The other significant change we made to increase the cost of this type of attack is introducing IP diversity requirements into the routing table. The original attack on go-ipfs 0.4.23 was able to run on a single machine with a relatively low expense because it was possible for a routing table to contain only peers from a single host. The IP diversity requirement now caps the number of peers that can come from any given host, which makes it infeasible to perform an eclipse attack from a single machine, further increasing the cost of the attack by over two orders of magnitude from go-ipfs 0.5.
Verifying the mitigations
As part of this collaboration with Bernd and Alexander, we wanted to ensure that we were able to properly test and verify our fixes, which we took two approaches to:

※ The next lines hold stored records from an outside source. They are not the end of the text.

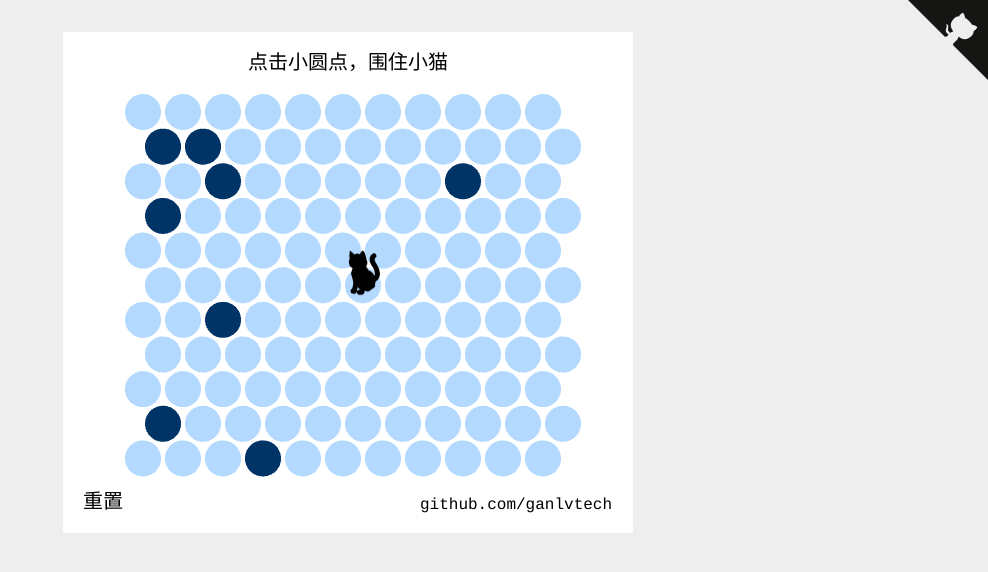
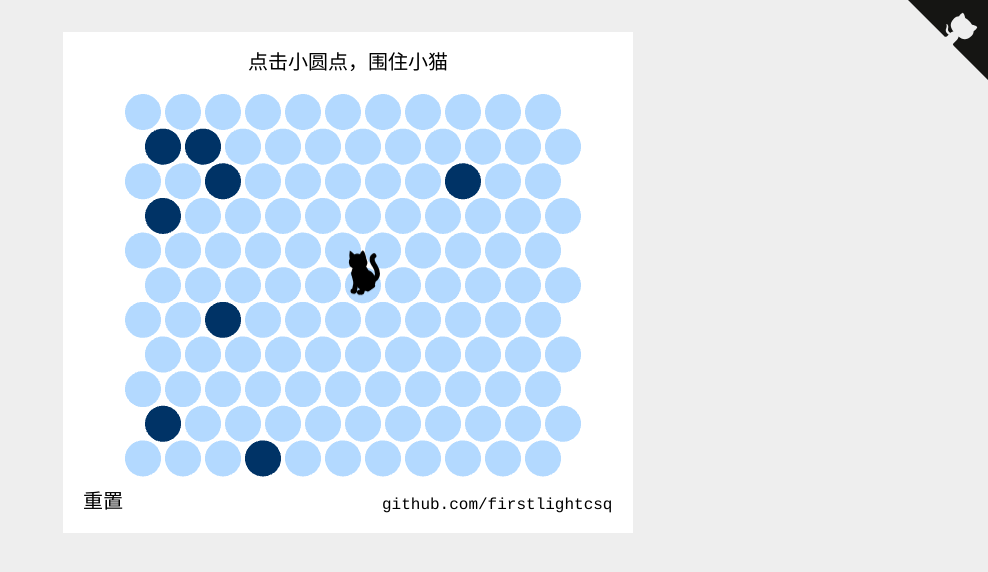
Before and after one commit to FirstlightCSQ/se-fu, a plain HTML site: page index.html in a window 1280 px wide. Shown: the whole page, without its empty margins (292-1280 px from the left). Drawn offline with Linux system fonts and the light colour scheme; animation ran at ten frames a second.

Commit message:
Update index.html

```diff
--- a/index.html
+++ b/index.html
@@ -32,7 +32,7 @@
         backgroundColor: 0xffffff,
         parent: 'catch-the-cat',
         statusBarAlign: 'center',
-        credit: 'github.com/ganlvtech'
+        credit: 'github.com/firstlightcsq'
       });
     </script>
     <a href="https://github.com/ganlvtech/phaser-catch-the-cat" class="github-corner" aria-label="View source on GitHub">
```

Live testing. With our permission, they performed a controlled attack on one of our hosted bootstrap nodes on the public network. This enabled us to gather live metrics and logs to observe the effectiveness of the attack from both our visibility and their external observations. The controlled attack was performed on each version of IPFS prior to its release starting with go-ipfs 0.5, which enabled us to validate our fixes in a production environment.
Replication on Testground. Thanks to the development and release of Testground, and Bernd and Alexander sharing their attack code, we were able to create test plans to replicate various parts of the attack. This enabled us to do large scale testing of the changes in a controlled test environment to both verify the attack was possible, and to verify our mitigations. The benefit of having these test plans is that we can continue to run them on releases of IPFS and libp2p to ensure we don’t introduce regressions. Additionally this ensures we can run the attacks for longer periods of time in a controlled environment to do further analysis on the efficacy and cost of the attacks.
Where we are today
Over the course of this year we have made significant improvements to both the performance and security of IPFS and libp2p, and collaboration has been a huge part of making this work successful. The research Bernd and Alexander have done, and their willingness to collaborate with us so closely has been invaluable in helping us improve the stability of the network. We’re grateful for having had the opportunity to work together. With the release of go-ipfs 0.7 in September, we have increased the difficulty and cost of executing eclipse and Sybil attacks on IPFS and libp2p by several orders of magnitude from its 0.4.23 predecessor.
If you haven’t already updated to go-ipfs 0.7, we recommend updating as soon as possible to take advantage of the full scope of these improvements. Check out the go-ipfs 0.7 update guide for details on how to update!